In his one preseason game, Niemi looked sharp, making 29 saves on 32 shots in an overtime loss to Anaheim.
The two candidates for the backup job also played pretty well in their preseason debuts.
Alex Stalock didn't get much work in his debut against Vancouver. He only faced 16 shots all game and went several minutes at a clip without much action in the San Jose zone. He made 14 saves and earned the win in a game he was rarely tested in. The lack of action did seem to distract him a bit.
Harri Sateri played a stronger game against the Coyotes. He made 24 saves on 26 shots to earn a win and a .923 save percentage. Both goals Sateri allowed came on the power play.

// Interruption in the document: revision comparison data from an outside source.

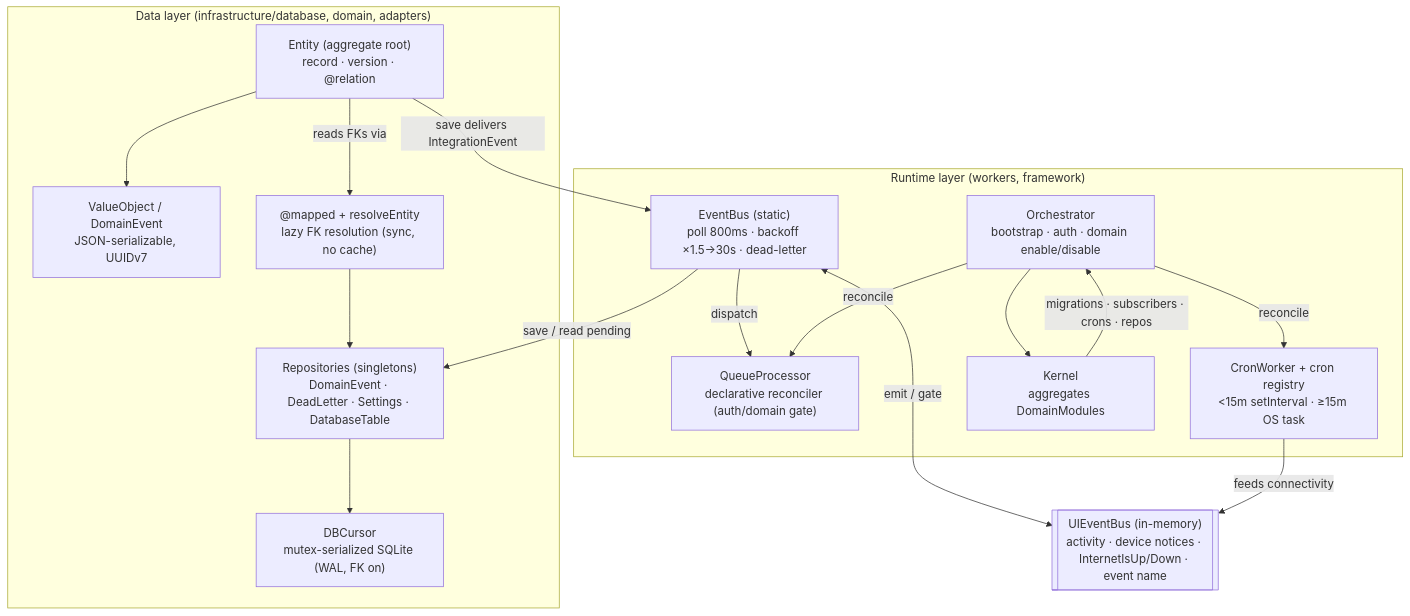
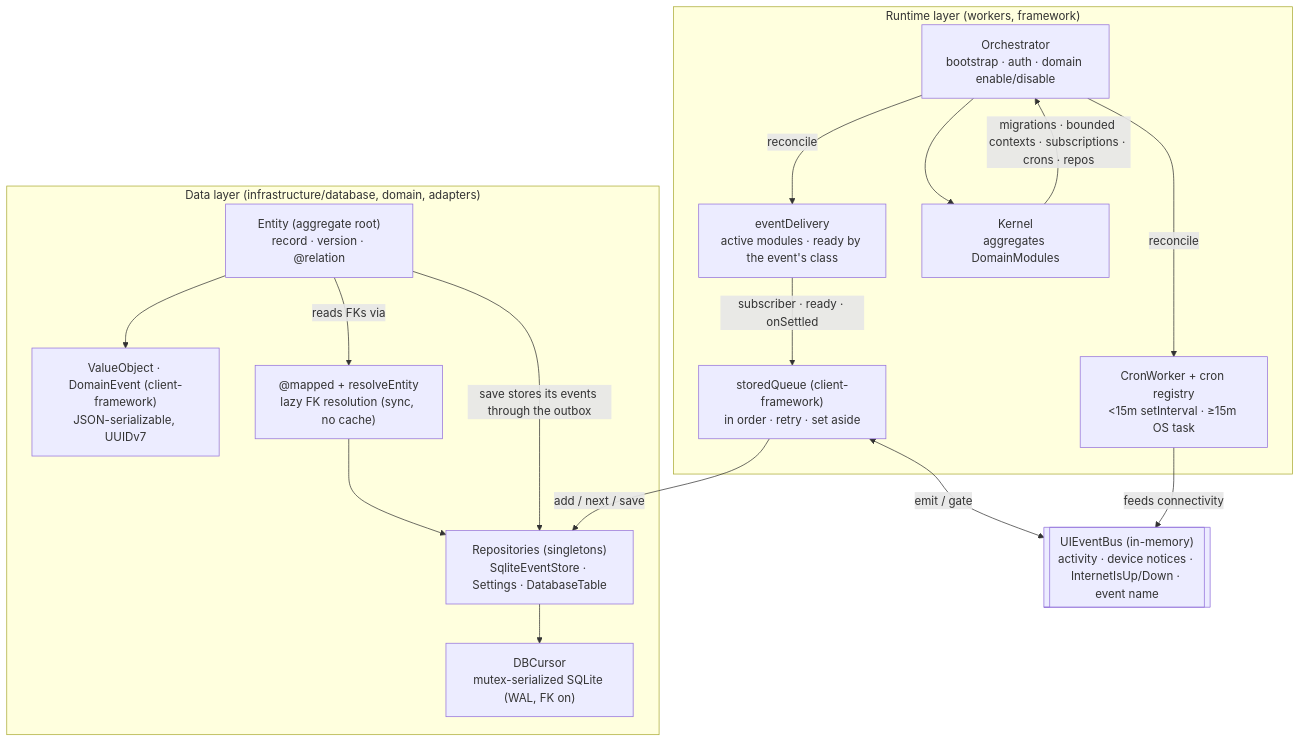
The first of 3 diagrams in docs/architecture-core.md (Sincpro-SRL/sincpro_mobile), drawn with Mermaid before and after one commit. The commit also changed other lines of this file and 128 other files, not shown here.

First line of the commit message:
major(client-framework): run the mobile core on @sincpro/client-framework's process, layer loggers and failure kinds (#64)

````diff
--- a/docs/architecture-core.md
+++ b/docs/architecture-core.md
@@ -48,34 +46,34 @@
 ```mermaid
 flowchart TB
     subgraph DATA["Data layer (infrastructure/database, domain, adapters)"]
         entity["Entity (aggregate root)<br/>record · version · @relation"]
-        vo["ValueObject / DomainEvent<br/>JSON-serializable, UUIDv7"]
+        vo["ValueObject · DomainEvent (client-framework)<br/>JSON-serializable, UUIDv7"]
         mapped["@mapped + resolveEntity<br/>lazy FK resolution (sync, no cache)"]
         cursor["DBCursor<br/>mutex-serialized SQLite (WAL, FK on)"]
-        repos["Repositories (singletons)<br/>DomainEvent · DeadLetter · Settings · DatabaseTable"]
+        repos["Repositories (singletons)<br/>SqliteEventStore · Settings · DatabaseTable"]
     end
 
     subgraph RUNTIME["Runtime layer (workers, framework)"]
-        bus["EventBus (static)<br/>poll 800ms · backoff ×1.5→30s · dead-letter"]
-        qp["QueueProcessor<br/>declarative reconciler (auth/domain gate)"]
+        bus["storedQueue (client-framework)<br/>in order · retry · set aside"]
+        qp["eventDelivery<br/>active modules · ready by the event's class"]
         cron["CronWorker + cron registry<br/>&lt;15m setInterval · ≥15m OS task"]
         orch["Orchestrator<br/>bootstrap · auth · domain enable/disable"]
         kernel["Kernel<br/>aggregates DomainModules"]
     end
 
     uibus[["UIEventBus (in-memory)<br/>activity · device notices · InternetIsUp/Down · event name"]]
 
     entity --> vo
     entity -->|reads FKs via| mapped
     mapped --> repos
     repos --> cursor
-    entity -->|save delivers IntegrationEvent| bus
-    bus -->|save / read pending| repos
-    bus -->|dispatch| qp
+    entity -->|save stores its events through the outbox| repos
+    bus -->|add / next / save| repos
+    qp -->|subscriber · ready · onSettled| bus
     bus <-->|emit / gate| uibus
     cron -->|feeds connectivity| uibus
     orch --> kernel
     orch -->|reconcile| qp
     orch -->|reconcile| cron
-    kernel -->|migrations · subscribers · crons · repos| orch
+    kernel -->|migrations · bounded contexts · subscriptions · crons · repos| orch
 ```
````
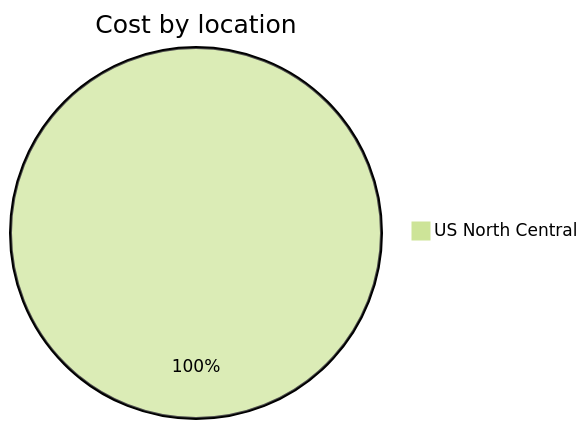
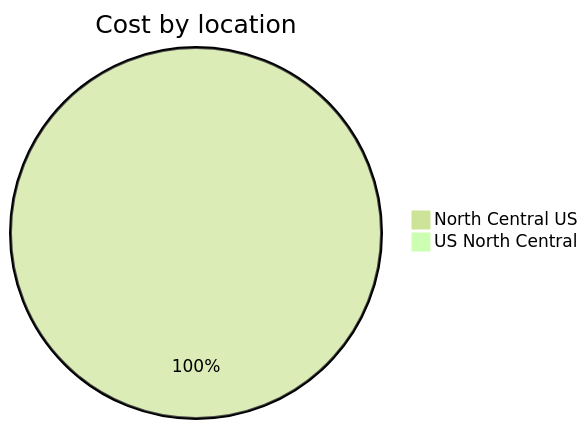
One commit to jpfulton/azure-personal-reports changed the third of 4 diagrams in cost-reports/personal-network/backup-server.md. Above: the diagram before and after it, drawn with Mermaid (forest theme). The commit also changed other lines of this file and 7 other files, not shown here.

````diff
--- a/cost-reports/personal-network/backup-server.md
+++ b/cost-reports/personal-network/backup-server.md
@@ -109,5 +110,6 @@
 ```mermaid
 pie
    title Cost by location
-   "US North Central" : 4.33
+   "North Central US" : 4.51
+   "US North Central" : 0.00
 ```
````
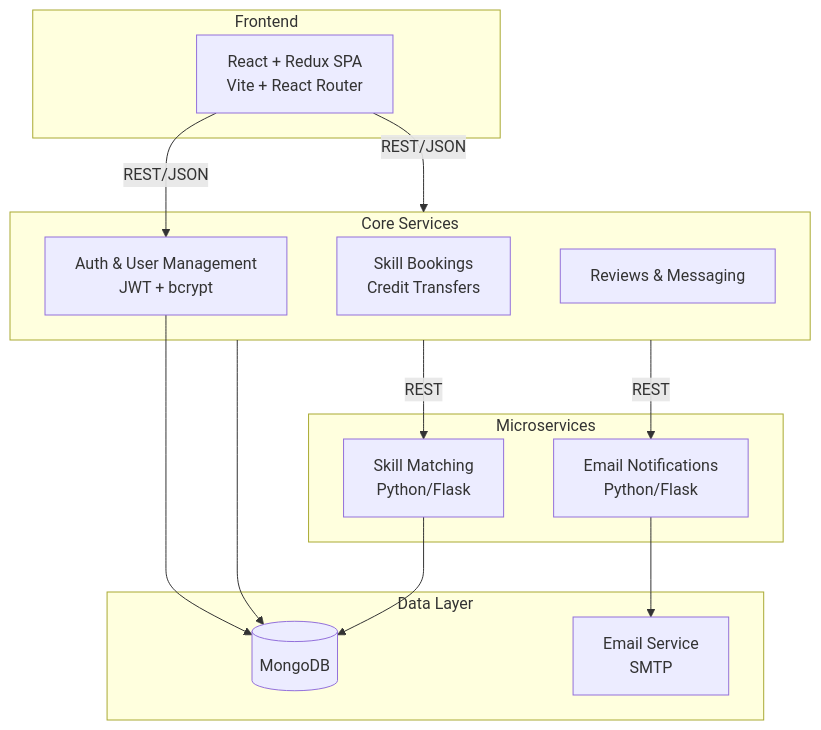
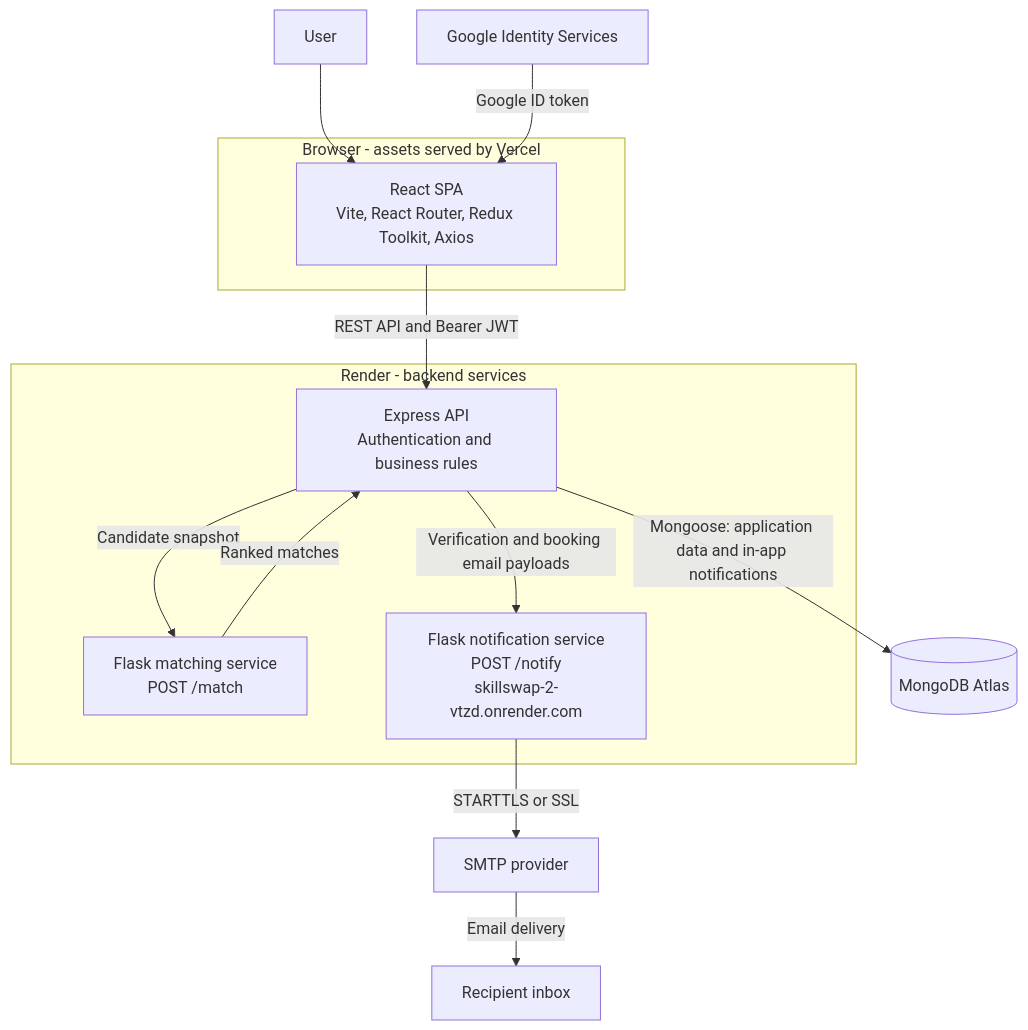
The first of 7 diagrams in README.md (eeemrann/skillswap), drawn with Mermaid before and after one commit. The commit also changed other lines of this file and 11 other files, not shown here.

Commit message:
Configure notification service deployment and SMTP integration

````diff
--- a/README.md
+++ b/README.md
@@ -35,28 +37,29 @@
 ```mermaid
 flowchart TB
-    subgraph Client["Frontend"]
-        A[React + Redux SPA<br/>Vite + React Router]
-    end
-    subgraph Services["Core Services"]
-        B["Auth & User Management<br/>JWT + bcrypt"]
-        C["Skill Bookings<br/>Credit Transfers"]
-        D["Reviews & Messaging"]
-    end
-    subgraph Microservices["Microservices"]
-        E["Skill Matching<br/>Python/Flask"]
-        F["Email Notifications<br/>Python/Flask"]
-    end
-    subgraph Data["Data Layer"]
-        G[(MongoDB)]
-        H["Email Service<br/>SMTP"]
+    User["User"]
+
+    subgraph Browser["Browser - assets served by Vercel"]
+        SPA["React SPA<br/>Vite, React Router, Redux Toolkit, Axios"]
     end
 
-    A -->|REST/JSON| B
-    A -->|REST/JSON| Services
-    B --> G
-    Services --> G
-    Services -->|REST| E
-    E --> G
-    Services -->|REST| F
-    F --> H
+    subgraph Render["Render - backend services"]
+        API["Express API<br/>Authentication and business rules"]
+        Match["Flask matching service<br/>POST /match"]
+        Email["Flask notification service<br/>POST /notify<br/>skillswap-2-vtzd.onrender.com"]
+    end
+
+    Mongo[("MongoDB Atlas")]
+    Google["Google Identity Services"]
+    SMTP["SMTP provider"]
+    Inbox["Recipient inbox"]
+
+    User --> SPA
+    Google -->|"Google ID token"| SPA
+    SPA -->|"REST API and Bearer JWT"| API
+    API -->|"Mongoose: application data and in-app notifications"| Mongo
+    API -->|"Candidate snapshot"| Match
+    Match -->|"Ranked matches"| API
+    API -->|"Verification and booking email payloads"| Email
+    Email -->|"STARTTLS or SSL"| SMTP
+    SMTP -->|"Email delivery"| Inbox
 ```
````
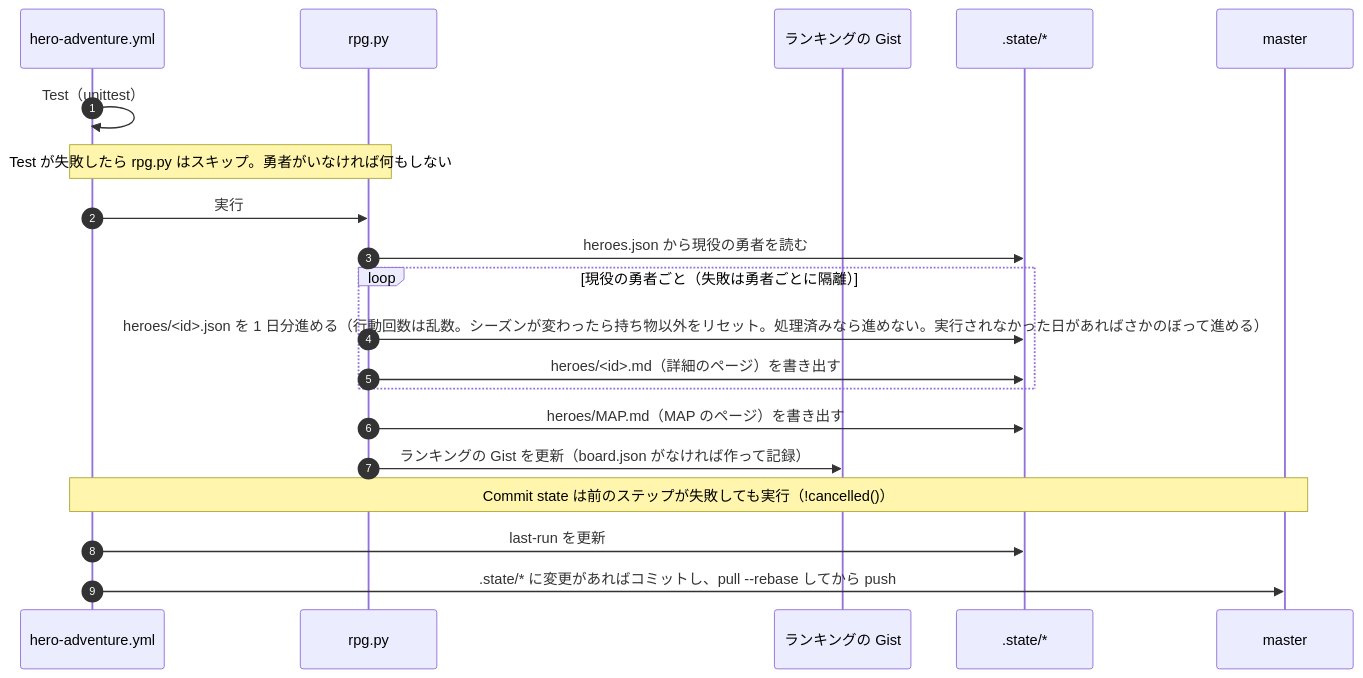
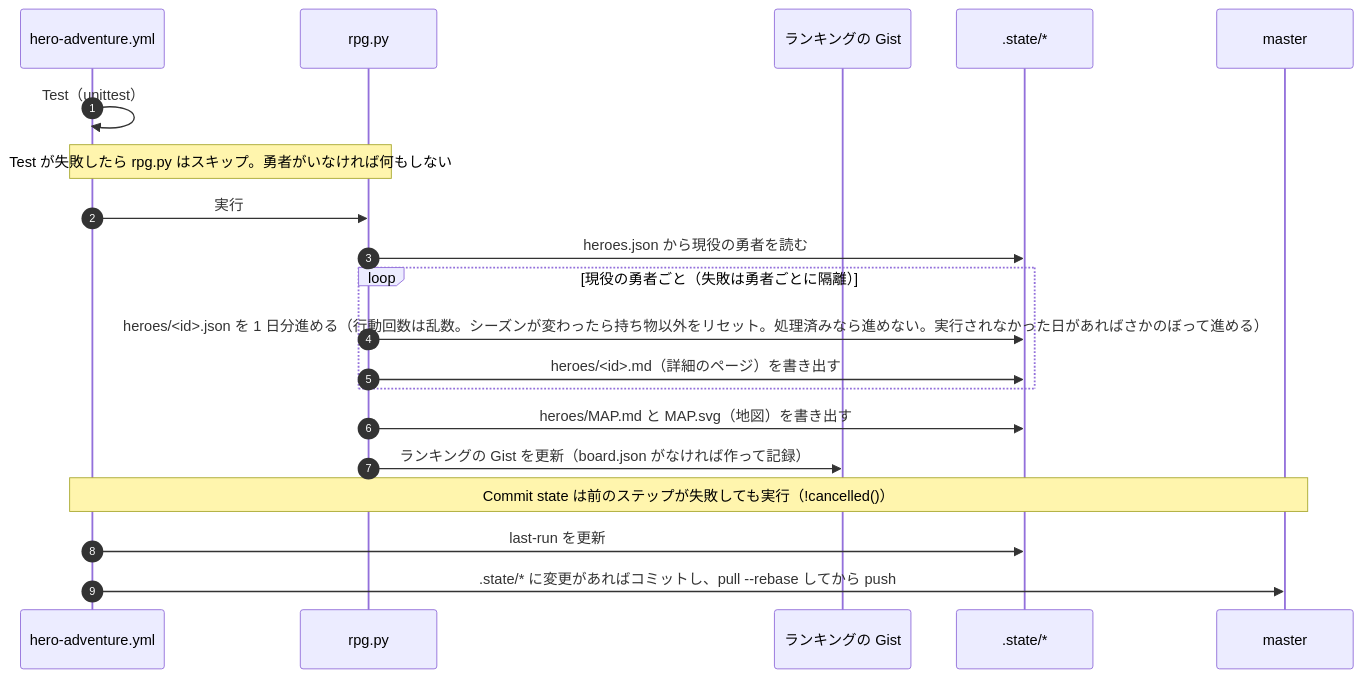
Before and after one commit to ot-nemoto/cryepis: the second of 3 diagrams in docs/DATA_FLOW.md, drawn with Mermaid. The commit also changed other lines of this file and 11 other files, not shown here.

First line of the commit message:
feat: 地図の画像（SVG）を書き出す

````diff
--- a/docs/DATA_FLOW.md
+++ b/docs/DATA_FLOW.md
@@ -72,23 +72,23 @@
 ```mermaid
 sequenceDiagram
     autonumber
     participant WF as hero-adventure.yml
     participant RP as rpg.py
     participant G as ランキングの Gist
     participant S as .state/*
     participant M as master
 
     WF->>WF: Test（unittest）
     Note over WF,RP: Test が失敗したら rpg.py はスキップ。勇者がいなければ何もしない
     WF->>RP: 実行
     RP->>S: heroes.json から現役の勇者を読む
     loop 現役の勇者ごと（失敗は勇者ごとに隔離）
         RP->>S: heroes/<id>.json を 1 日分進める（行動回数は乱数。シーズンが変わったら持ち物以外をリセット。処理済みなら進めない。実行されなかった日があればさかのぼって進める）
         RP->>S: heroes/<id>.md（詳細のページ）を書き出す
     end
-    RP->>S: heroes/MAP.md（MAP のページ）を書き出す
+    RP->>S: heroes/MAP.md と MAP.svg（地図）を書き出す
     RP->>G: ランキングの Gist を更新（board.json がなければ作って記録）
     Note over WF,M: Commit state は前のステップが失敗しても実行（!cancelled()）
     WF->>S: last-run を更新
     WF->>M: .state/* に変更があればコミットし、pull --rebase してから push
 ```
````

In the first three games, the Sharks have allowed two, two and three goals and that came in overtime. The goaltending and overall team defense have been solid.